The way predators influence prey behavior is central to many components of basic and applied ecology. Foraging ducks face a fundamental tradeoff between food consumption and predation risk. Factors that influence ducks’ perceived predation risk or valuation of energy may affect how they approach this tradeoff. We manipulated food abundance in wetlands differing in vegetation structure to assess the merits of life history theory, perceived predation risk, and energetic demand in explaining how much risk five duck species during spring migration were willing to engage in while foraging. We found some evidence consistent with our life history prediction; species with a faster life history strategy were willing to engage in riskier behavior, by feeding more intensively, for a greater food reward. Mallards (Anas platyrhynchos) and wood ducks (Aix sponsa) exhibited risk-taking behavior consistent with perceived predation risk. Mallards devoted more time to feeding when in areas with less cover indicating that they perceive open habitats as safer. Wood ducks devoted more time to feeding in treatment plots, when in shallow areas, and larger flocks. Wood ducks exhibited behavior that was also consistent with an increase in energetic demand as observed by an increase in the proportion of time devoted to feeding later in the spring as they approached nesting. Habitat management for nonbreeding ducks typically focuses on providing large quantities of high quality food. We demonstrate that habitat structure can limit the efficiency with which ducks exploit this food resource due to perceived predation risk.
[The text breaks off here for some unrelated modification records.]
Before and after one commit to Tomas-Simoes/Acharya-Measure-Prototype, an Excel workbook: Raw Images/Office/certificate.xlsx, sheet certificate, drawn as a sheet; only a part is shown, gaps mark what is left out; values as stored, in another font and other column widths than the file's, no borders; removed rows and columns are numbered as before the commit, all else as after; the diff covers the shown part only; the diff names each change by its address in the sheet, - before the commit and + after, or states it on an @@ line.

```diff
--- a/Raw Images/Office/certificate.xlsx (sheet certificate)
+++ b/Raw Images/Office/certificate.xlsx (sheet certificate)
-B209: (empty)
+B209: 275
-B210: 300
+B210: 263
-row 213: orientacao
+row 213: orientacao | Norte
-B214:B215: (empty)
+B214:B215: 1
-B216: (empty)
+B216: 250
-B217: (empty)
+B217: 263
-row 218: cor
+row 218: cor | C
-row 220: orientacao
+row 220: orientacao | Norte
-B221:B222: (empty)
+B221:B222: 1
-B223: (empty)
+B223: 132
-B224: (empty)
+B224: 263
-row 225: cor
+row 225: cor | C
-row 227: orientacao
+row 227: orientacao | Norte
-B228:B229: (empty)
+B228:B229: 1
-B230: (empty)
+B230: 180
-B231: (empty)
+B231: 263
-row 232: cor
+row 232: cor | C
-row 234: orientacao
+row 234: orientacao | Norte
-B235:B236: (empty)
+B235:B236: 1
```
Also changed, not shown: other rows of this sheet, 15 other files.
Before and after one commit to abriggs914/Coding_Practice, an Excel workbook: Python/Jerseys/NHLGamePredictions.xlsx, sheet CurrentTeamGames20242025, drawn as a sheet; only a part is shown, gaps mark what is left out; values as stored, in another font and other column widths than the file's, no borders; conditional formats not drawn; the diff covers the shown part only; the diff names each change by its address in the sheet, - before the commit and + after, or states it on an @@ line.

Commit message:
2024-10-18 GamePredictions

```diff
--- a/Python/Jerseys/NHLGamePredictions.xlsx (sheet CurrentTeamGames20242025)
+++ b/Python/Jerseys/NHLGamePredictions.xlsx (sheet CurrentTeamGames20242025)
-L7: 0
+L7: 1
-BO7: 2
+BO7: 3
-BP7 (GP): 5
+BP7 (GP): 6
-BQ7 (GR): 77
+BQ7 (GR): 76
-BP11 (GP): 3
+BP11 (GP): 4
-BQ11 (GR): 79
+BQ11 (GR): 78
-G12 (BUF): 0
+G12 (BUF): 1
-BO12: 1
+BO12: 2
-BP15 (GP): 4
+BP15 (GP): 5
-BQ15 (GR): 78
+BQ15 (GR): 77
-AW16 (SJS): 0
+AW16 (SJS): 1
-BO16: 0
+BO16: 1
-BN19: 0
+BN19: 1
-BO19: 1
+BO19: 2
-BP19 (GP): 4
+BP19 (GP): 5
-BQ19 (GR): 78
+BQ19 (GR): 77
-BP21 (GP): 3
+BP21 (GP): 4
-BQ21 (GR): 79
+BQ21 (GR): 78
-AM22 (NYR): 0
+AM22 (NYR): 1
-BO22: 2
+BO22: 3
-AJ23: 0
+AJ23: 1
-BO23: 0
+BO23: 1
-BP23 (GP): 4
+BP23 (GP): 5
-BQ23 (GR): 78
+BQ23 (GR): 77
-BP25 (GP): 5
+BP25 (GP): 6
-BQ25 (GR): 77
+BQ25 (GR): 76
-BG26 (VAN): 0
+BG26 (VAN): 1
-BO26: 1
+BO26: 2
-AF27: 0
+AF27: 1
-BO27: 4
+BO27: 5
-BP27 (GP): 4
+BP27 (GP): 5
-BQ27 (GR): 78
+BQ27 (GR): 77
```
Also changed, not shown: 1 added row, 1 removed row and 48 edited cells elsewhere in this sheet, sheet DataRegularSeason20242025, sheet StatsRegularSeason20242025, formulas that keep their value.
Furthermore, we found that the way ducks balance the risk-reward tradeoff while foraging is dependent on a variety of factors and different for different species.
|Original language||English (US)|
|Title of host publication||Program, 7th North American Duck Symposium (NADS)|
|State||Published - 2016|